Teaching to learn

Sharing digital skills

Software developer Ismail Norri shares how he has been helping young people in Morocco discover a positive future through digital technology.

Based in Casablanca, Morocco, Ismail recently brought his enlightened attitude to giving and receiving when he volunteered to run a training session for young Moroccans wanting to learn about working in digital technologies.

Give the best you can

“For me it’s simple – giving is receiving,” says Ismail. “When you give, you receive something back. And when you give the best you can, it brings happiness. The same thing happens with teaching. When you teach, you learn what you don’t know. You could even say that the next level of learning is teaching.”

The training session Ismail volunteered for was part of a free training course in coding and software development.

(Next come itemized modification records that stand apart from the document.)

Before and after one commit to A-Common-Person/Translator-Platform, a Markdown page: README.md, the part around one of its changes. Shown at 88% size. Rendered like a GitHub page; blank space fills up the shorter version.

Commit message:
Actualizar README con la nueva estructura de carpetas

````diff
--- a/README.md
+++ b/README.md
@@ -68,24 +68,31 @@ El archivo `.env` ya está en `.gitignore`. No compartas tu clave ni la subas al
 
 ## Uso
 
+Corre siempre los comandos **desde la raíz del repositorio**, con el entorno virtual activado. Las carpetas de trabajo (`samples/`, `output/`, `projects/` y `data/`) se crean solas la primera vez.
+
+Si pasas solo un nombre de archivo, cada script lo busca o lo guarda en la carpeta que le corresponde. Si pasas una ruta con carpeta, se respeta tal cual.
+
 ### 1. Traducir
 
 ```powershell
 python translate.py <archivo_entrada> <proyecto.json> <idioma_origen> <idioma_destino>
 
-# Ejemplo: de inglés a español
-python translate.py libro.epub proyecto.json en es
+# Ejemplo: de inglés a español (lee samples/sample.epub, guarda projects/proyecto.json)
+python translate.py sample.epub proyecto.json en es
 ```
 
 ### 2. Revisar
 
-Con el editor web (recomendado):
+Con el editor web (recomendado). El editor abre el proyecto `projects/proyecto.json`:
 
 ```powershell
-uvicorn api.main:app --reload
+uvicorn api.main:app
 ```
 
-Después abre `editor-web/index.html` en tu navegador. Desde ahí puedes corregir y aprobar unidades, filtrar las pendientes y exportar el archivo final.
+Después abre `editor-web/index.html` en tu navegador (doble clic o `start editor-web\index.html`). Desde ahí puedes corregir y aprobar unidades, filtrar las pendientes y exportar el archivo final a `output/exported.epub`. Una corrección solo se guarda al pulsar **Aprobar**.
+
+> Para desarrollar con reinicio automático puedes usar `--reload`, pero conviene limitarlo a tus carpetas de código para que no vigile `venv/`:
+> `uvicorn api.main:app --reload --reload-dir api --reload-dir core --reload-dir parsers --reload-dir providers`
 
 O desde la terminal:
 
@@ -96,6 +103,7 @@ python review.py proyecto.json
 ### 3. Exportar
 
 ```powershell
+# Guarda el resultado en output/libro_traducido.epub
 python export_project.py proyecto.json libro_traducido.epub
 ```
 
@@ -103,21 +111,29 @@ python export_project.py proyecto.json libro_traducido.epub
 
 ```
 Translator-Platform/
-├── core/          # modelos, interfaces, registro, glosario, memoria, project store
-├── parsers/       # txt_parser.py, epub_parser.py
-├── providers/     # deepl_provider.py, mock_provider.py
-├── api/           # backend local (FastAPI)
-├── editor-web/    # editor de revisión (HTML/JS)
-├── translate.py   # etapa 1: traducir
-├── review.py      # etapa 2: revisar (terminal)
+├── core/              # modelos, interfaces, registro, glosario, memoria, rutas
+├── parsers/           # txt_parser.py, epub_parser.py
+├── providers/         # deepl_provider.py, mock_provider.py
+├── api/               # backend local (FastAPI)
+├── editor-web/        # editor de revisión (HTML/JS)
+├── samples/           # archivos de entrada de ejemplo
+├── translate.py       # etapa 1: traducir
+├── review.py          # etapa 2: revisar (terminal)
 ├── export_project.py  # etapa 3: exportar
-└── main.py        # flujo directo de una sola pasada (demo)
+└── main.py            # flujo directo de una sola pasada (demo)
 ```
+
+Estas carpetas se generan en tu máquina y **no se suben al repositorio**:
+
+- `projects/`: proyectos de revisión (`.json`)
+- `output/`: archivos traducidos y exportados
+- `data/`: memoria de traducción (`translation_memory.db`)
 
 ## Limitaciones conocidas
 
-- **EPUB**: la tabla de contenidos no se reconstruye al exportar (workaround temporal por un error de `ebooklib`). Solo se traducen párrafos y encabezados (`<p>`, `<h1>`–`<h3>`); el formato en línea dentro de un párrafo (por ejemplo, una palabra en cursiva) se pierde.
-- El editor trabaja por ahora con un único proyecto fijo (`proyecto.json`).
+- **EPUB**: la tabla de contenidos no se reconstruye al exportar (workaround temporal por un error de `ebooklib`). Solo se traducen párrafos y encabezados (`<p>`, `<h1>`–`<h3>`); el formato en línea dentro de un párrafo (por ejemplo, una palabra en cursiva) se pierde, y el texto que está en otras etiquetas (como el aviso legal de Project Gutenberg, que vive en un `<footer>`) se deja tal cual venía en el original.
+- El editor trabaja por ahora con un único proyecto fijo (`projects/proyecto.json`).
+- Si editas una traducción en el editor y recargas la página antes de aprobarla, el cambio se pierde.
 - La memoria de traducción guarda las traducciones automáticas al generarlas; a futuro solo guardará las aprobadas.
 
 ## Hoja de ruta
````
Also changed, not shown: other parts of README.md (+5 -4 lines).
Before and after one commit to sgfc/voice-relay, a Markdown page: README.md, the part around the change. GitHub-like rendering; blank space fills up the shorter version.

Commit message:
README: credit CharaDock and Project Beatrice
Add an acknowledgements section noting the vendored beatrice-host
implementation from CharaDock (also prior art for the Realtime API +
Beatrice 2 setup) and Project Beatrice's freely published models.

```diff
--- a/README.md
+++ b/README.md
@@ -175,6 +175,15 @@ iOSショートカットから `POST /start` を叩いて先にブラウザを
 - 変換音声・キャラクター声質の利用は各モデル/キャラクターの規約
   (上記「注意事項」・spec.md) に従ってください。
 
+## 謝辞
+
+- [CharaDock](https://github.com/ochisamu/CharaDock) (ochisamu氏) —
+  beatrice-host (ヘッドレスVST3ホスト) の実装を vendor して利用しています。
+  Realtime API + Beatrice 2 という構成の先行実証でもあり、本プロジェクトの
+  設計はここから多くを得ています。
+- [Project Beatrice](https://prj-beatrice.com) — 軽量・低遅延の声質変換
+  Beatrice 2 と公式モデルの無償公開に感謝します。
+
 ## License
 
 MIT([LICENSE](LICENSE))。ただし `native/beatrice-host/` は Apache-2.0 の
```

It continues Capgemini Morocco’s ongoing partnership with YouCode, a school that offers support to young students in the digital field and readies them for a career in technology.

Ismail’s session was attended by a diverse mix of students and school and college graduates. “It was meant to run for two hours for 20 people, but it proved very popular,” he says. “We ended up with 83 people participating, and we stayed for three hours.”

The class was based on an introduction to Angular, a platform used for front-end (user-interface) website and app development, and also included time for questions and answers about software development and careers in digital technology.

“To help the students learn about Angular, we took a learning-by-doing approach,” says Ismail. “We worked together to solve a ‘use case’ – an example of something that they might encounter in the real world. Later in the session, I also shared best practices based on real things I’ve been doing in my own work.”

As well as learning technical skills, Ismail says the session also encouraged teamwork.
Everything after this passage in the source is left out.